Friday, January 2, 2009
Our U.S. Supreme Court in Minor v. Happersett, 88 U.S. 162 (1875) held that women, while being citizens of the U.S., do not have the right to vote under the Constitution. Of course, we know that this law was later repudiated. In discussing who are citizens of the United States and whether women may be such citizens, the Court explains that we did not need the Fourteenth Amendment to create U.S. citizens. It explains that before the adoption of the Fourteenth Amendment, the Constitution itself did not prescribe what a citizen was. While the Court does not cite The Law of Nations, the Court goes into concepts which can be found in that treatise. The concepts of "nation," "political community," "association of persons for the promotion of their general welfare," and "member of the nation formed by the association" are all concepts that are found in E. de Vattel’s, The Law of Nations (1758). The Court then says that each person so associated with the community was a member of that community and owed that community his allegiance. The Court says that citizens were then those persons who "associated themselves together to form the nation" and who were later admitted as members of that nation. The Court then explains that an individual's wanting to ban together with others to form the new nation was actually that person's allegiance to the new nation. The Court continues that it was the individual's giving of this allegiance to the cause of creating the new nation that made that individual a citizen of that nation. The Court explains that for his allegiance, the person received the protection of the nation (calling these reciprocal obligations). Finally, the Court comments that any person who participated and helped in politically separating the new nation from Great Britain and in the military cause against that nation became a citizen at the time the Constitution was adopted. The Court explains that anyone who was part of these people at the time of the drafting of the Constitution were the "original citizens" of the U.S.
The Court then says that citizenship would not be limited to only this original category, for the Constitution at Article II provided for allowing more citizens to be created by birth and in the clause giving Congress the power to establish uniform rules of naturalization by naturalization. The Court then tells us that the Constitution does not define what a "natural born Citizen" is. The Court then said the following in explaining what a "natural born Citizen" is:
At common law, with the nomenclature of which the framers of the constitution were familiar, it was never doubted that all children born in a country, of parents who were its citizens, became themselves, upon their birth, citizens also. These were natives or natural-born citizens, as distinguished from aliens or foreigners. Some authorities go further, and include as citizens children born within the jurisdiction, without reference to the citizenship of their parents. As to this class there have been doubts, but never as to the first. For the purposes of this case, it is not necessary to solve these doubts. It is sufficient, for everything we have now to consider, that all children, born of citizen parents within the jurisdiction, are themselves citizens." Minor v. Happersett (1874) 21 Wall. 162, 166-168.
This test was affirmed in United States v. Wong Kim Ark, 169 U. S. 649, 18 S.Ct. 456, 42 L.Ed. 890 (1898).

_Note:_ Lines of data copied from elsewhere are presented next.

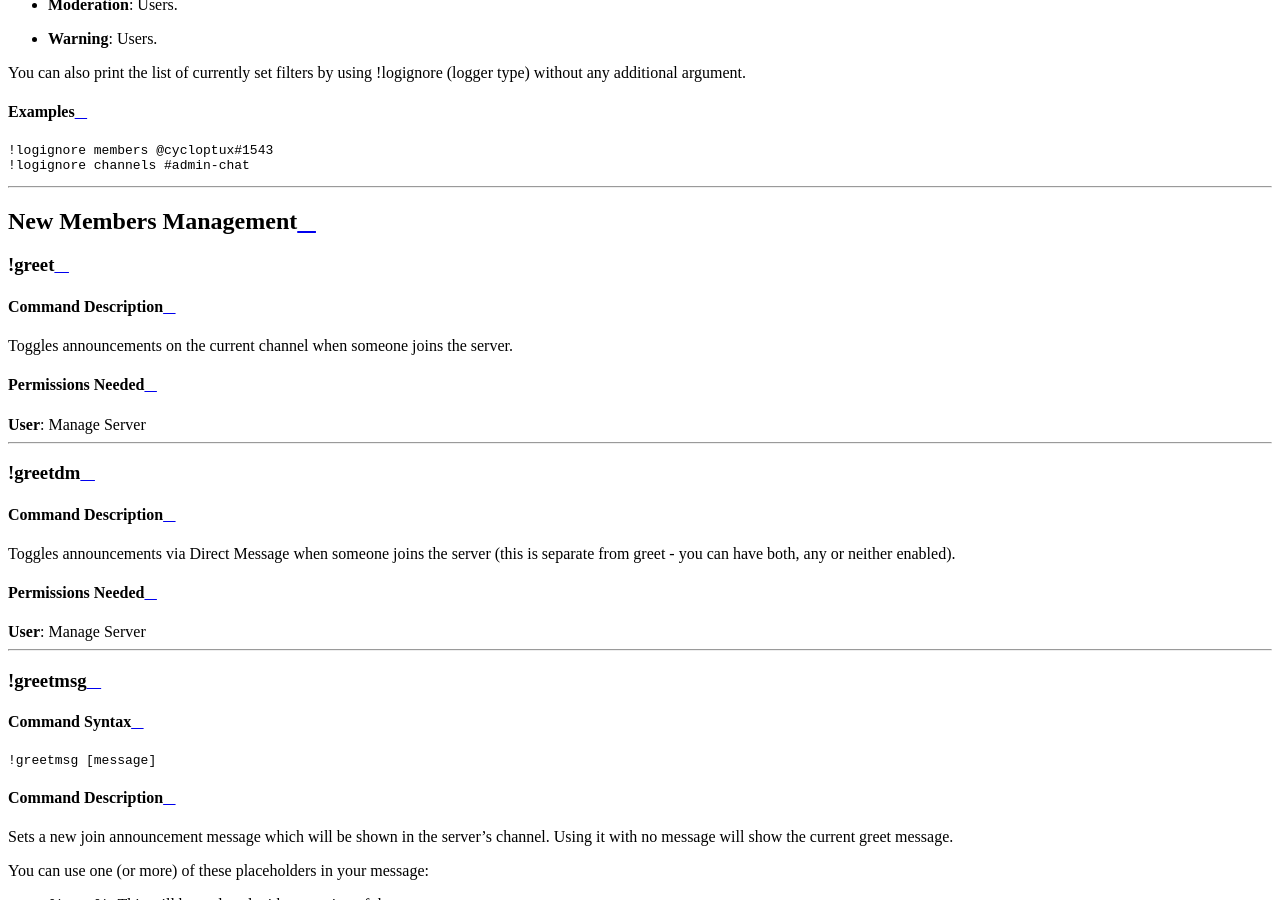
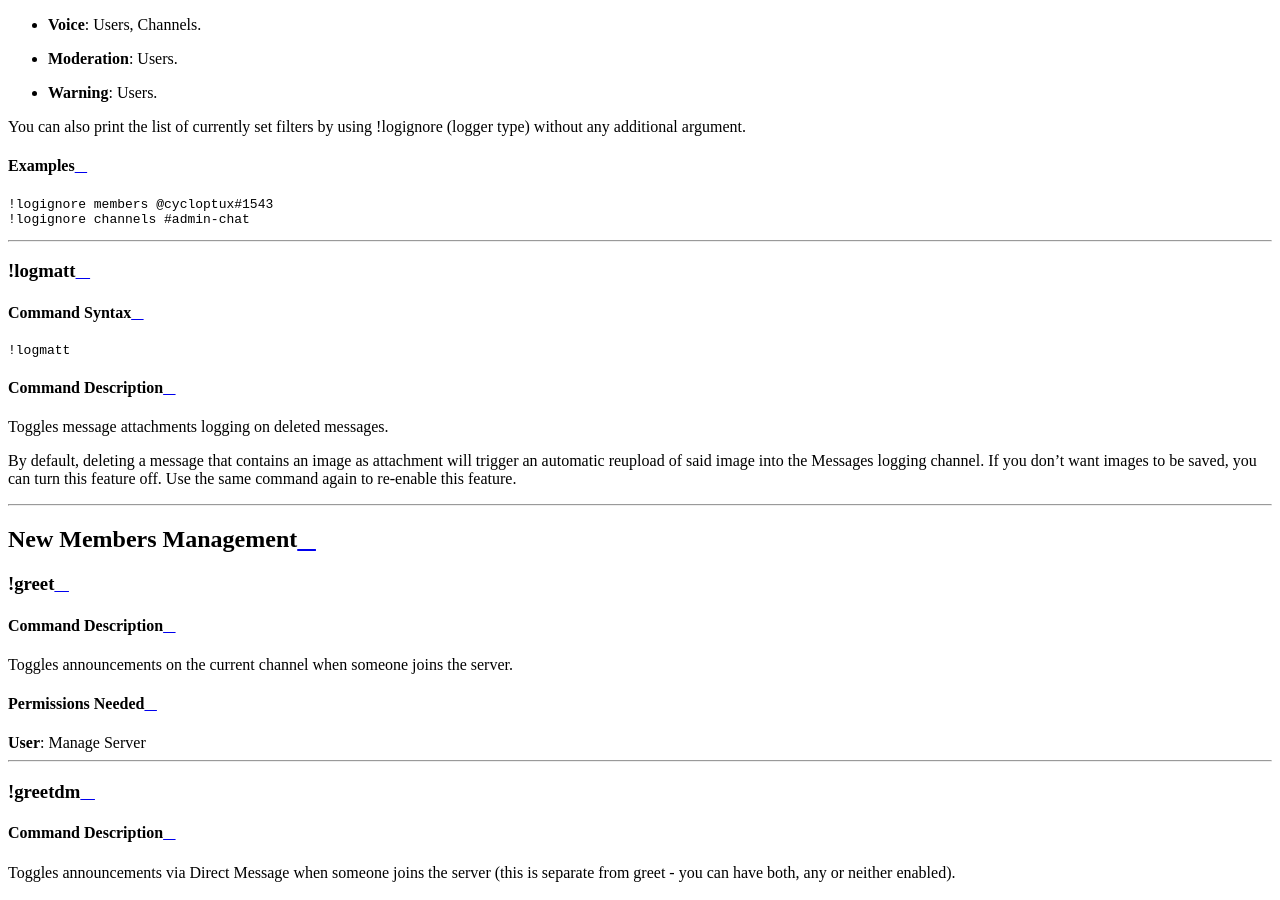
Before and after one commit to cycloptux/GiselleBot-Documentation, a Sphinx documentation site: the page built from docs/source/modules/administration.rst, in a window 1280 px wide and 900 px high, scrolled down 4996 px. Built offline with Sphinx 7.4.7 and the Read the Docs theme 2.0.0, drawn with Linux system fonts in a browser that asks for light colours; some of the changed text lies outside the part shown.

Commit message:
Added logmatt command documentation.

```diff
--- a/docs/source/modules/administration.rst
+++ b/docs/source/modules/administration.rst
@@ -135,6 +135,23 @@ Examples
 
     |bot_prefix|\ logignore members @cycloptux#1543
     |bot_prefix|\ logignore channels #admin-chat
+
+....
+
+|bot_prefix|\ logmatt
+---------------------
+
+Command Syntax
+^^^^^^^^^^^^^^
+.. parsed-literal::
+
+    |bot_prefix|\ logmatt
+
+Command Description
+^^^^^^^^^^^^^^^^^^^
+Toggles message attachments logging on deleted messages.
+
+By default, deleting a message that contains an image as attachment will trigger an automatic reupload of said image into the Messages logging channel. If you don't want images to be saved, you can turn this feature off. Use the same command again to re-enable this feature.
 
 ....
 
```
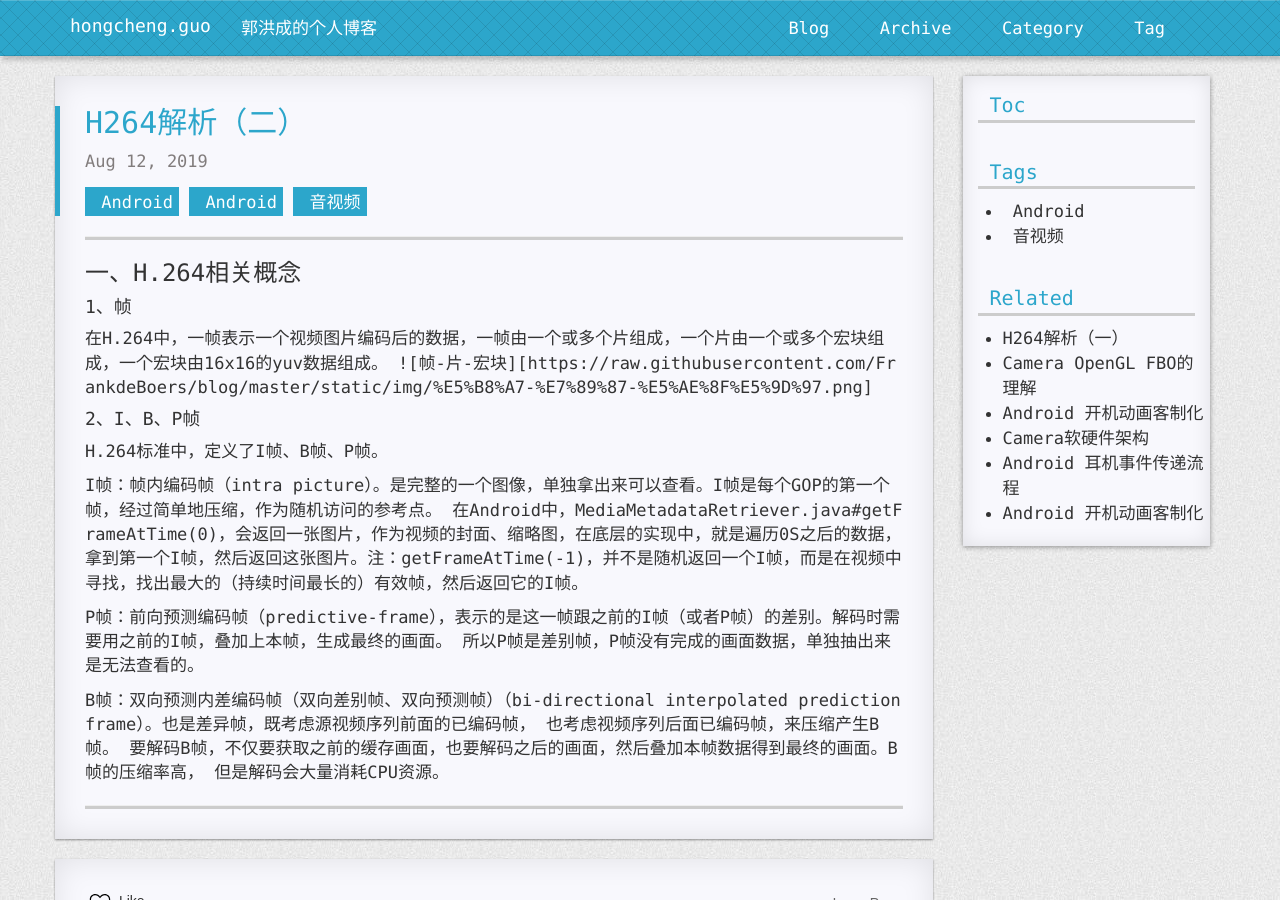
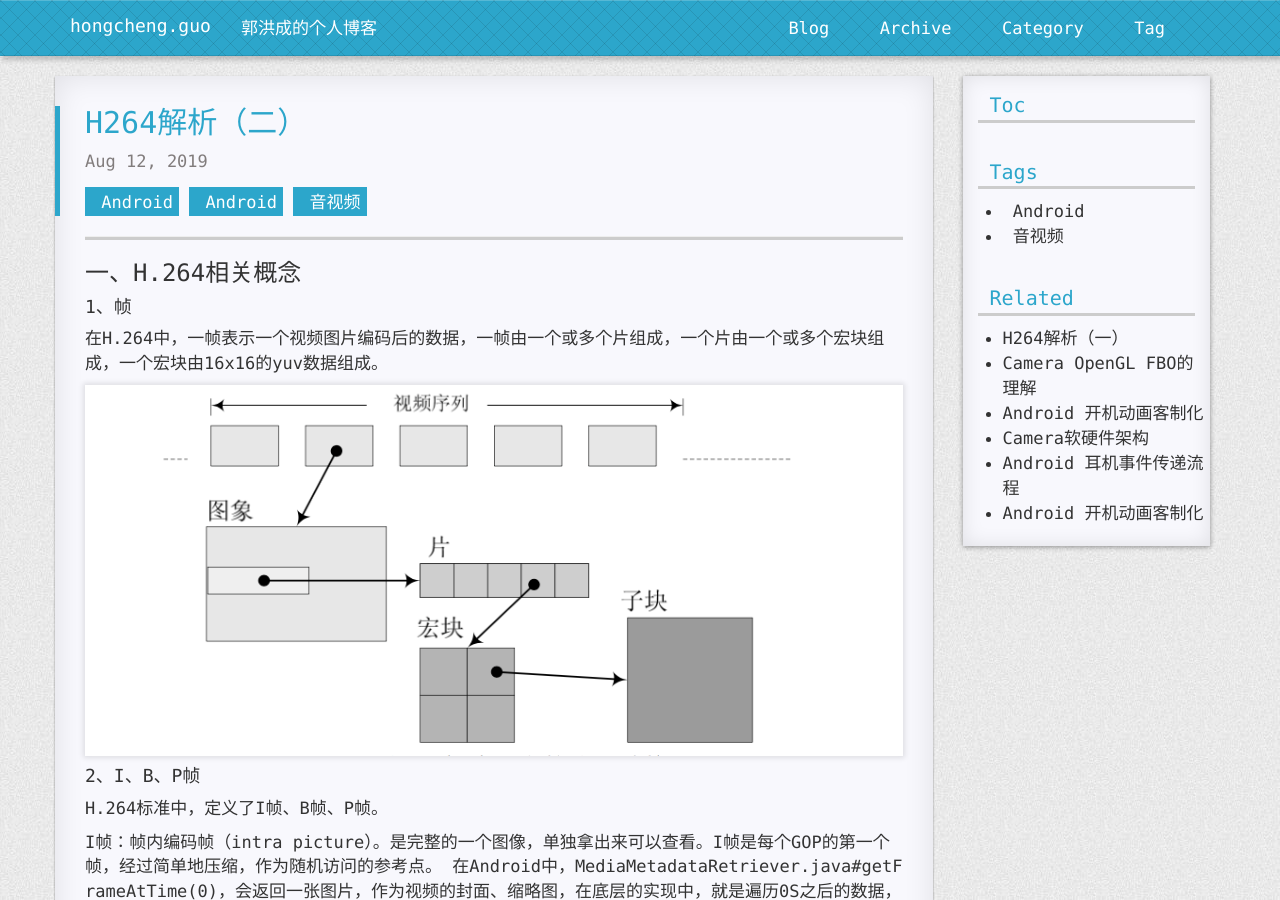
Before and after one commit to FrankdeBoers/blog, a Jekyll site: the page built from _posts/2019-08-12-H264解析（二）.md, in a window 1280 px wide and 900 px high. Built offline with Jekyll 4.4.1, drawn with Linux system fonts in a browser that asks for light colours; nearby versions of some CDN libraries; a style sheet for code colours, icons or effects is not loaded.

Commit message:
Update 2019-08-12-H264解析（二）.md

```diff
--- a/_posts/2019-08-12-H264解析（二）.md
+++ b/_posts/2019-08-12-H264解析（二）.md
@@ -8,7 +8,8 @@ categories: Android
 
 #### 1、帧
 在H.264中，一帧表示一个视频图片编码后的数据，一帧由一个或多个片组成，一个片由一个或多个宏块组成，一个宏块由16x16的yuv数据组成。
-![帧-片-宏块][https://raw.githubusercontent.com/FrankdeBoers/blog/master/static/img/%E5%B8%A7-%E7%89%87-%E5%AE%8F%E5%9D%97.png]
+
+![帧-片-宏块](https://raw.githubusercontent.com/FrankdeBoers/blog/master/static/img/%E5%B8%A7-%E7%89%87-%E5%AE%8F%E5%9D%97.png)
 
 #### 2、I、B、P帧
 H.264标准中，定义了I帧、B帧、P帧。
```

Article II of the Constitution provides that "[n]o person except a natural born Citizen, or a Citizen of the United States, at the time of the Adoption of this Constitution shall be eligible to the Office of President . . . ." From the Minor decision, we learn who the Framers placed in the second category as being eligible to be President. These were the "original citizens," those who were members of and who gave their allegiance to the revolutionary cause that produced the new nation. The Framers grandfathered these individuals to be eligible to be President. There cannot be any doubt that even children who were born on U.S. soil fell into this category simply because they were the first generation of citizens. It is interesting to note that Jane Randolph Jefferson (1720-1776), President Thomas Jefferson’s mother, was born in the Tower Hamlets of Shadwell, a maritime neighborhood of London, England, and came to Virginia when she was young. With the passing of time, no one would be able to benefit from the grandfather clause and then would have to be "natural born Citizens" to be eligible to be President. We learn that "all children born in the country of parents who were its citizens. . . " make up the “natural born Citizen” category. The Court says that there have never been any doubts as to the status of these children. As to children born in the U.S. to parents who were not U.S. citizens at the time of their birth, there have been doubts. In other words, "natural born Citizen" under this formulation requires two generations of U.S. citizens, one generation in the parents and the other in the child himself/herself who also must be born on U.S. soil. It is important to understand that we are focusing on what is a "natural born Citizen" under Article II which specifies the requirements to be President and not on what a "Citizen" is under the 14th Amendment or under some Congressional Act which does not relate to Article II natural born Citizenship.
Obama, while having his mother's U.S. citizenship generation, is missing that of his father's, for his father was a British subject/citizen at the time of his birth. He therefore cannot be a "natural born Citizen," even if he was born in Hawaii.
(c) Mario Apuzzo, Esq.
January 2, 2009
Posted by Robert Stevens at 6:25 AM